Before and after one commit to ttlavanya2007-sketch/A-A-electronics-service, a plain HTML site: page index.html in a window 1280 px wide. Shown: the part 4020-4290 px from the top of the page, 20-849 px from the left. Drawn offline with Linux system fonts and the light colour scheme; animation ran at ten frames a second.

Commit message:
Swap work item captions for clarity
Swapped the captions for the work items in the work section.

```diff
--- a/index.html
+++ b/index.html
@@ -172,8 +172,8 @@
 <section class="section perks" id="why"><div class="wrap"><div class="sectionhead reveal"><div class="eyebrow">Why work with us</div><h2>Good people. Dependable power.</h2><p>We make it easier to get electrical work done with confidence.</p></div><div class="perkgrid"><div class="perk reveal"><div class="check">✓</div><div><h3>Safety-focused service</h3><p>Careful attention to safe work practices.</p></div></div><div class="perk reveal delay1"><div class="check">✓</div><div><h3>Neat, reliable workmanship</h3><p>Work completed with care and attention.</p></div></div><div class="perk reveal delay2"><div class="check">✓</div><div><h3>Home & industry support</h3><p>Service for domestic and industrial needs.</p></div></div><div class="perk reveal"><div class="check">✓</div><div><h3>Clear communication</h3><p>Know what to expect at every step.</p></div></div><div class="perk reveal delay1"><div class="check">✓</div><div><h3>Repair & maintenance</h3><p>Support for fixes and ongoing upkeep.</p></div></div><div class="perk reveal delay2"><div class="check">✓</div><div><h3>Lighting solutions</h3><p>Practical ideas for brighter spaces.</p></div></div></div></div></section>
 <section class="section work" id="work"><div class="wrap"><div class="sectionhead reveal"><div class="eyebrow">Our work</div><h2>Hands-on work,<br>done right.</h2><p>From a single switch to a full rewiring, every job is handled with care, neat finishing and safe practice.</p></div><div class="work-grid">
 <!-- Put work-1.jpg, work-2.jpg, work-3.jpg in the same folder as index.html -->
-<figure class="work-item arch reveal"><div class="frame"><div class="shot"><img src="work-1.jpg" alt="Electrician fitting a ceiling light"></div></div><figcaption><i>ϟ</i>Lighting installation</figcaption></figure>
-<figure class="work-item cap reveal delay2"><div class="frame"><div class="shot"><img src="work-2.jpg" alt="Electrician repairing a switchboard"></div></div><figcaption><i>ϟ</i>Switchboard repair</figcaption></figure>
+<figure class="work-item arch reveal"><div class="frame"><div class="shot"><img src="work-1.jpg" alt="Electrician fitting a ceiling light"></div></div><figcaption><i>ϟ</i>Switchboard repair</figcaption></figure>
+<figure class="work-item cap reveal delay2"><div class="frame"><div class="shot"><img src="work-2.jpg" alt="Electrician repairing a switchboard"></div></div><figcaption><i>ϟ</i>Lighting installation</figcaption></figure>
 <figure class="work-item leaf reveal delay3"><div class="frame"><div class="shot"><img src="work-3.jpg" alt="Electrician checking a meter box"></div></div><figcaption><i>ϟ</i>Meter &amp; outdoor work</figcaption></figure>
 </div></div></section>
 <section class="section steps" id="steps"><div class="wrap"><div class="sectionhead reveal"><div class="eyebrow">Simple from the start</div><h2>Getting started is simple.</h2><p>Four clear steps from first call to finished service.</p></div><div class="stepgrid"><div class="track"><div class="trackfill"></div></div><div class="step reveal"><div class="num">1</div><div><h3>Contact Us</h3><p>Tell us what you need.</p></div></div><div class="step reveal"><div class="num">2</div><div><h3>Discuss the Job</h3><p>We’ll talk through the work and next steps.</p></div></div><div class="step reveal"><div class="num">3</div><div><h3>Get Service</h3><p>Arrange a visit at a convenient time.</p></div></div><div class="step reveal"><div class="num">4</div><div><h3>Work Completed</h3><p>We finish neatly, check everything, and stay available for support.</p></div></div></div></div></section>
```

● TASK OBJECTIVE
Please copy out each line of the material that holds the string "captions".

● ANSWER FOR THIS EXERCISE
Swap work item captions for clarity
Swapped the captions for the work items in the work section.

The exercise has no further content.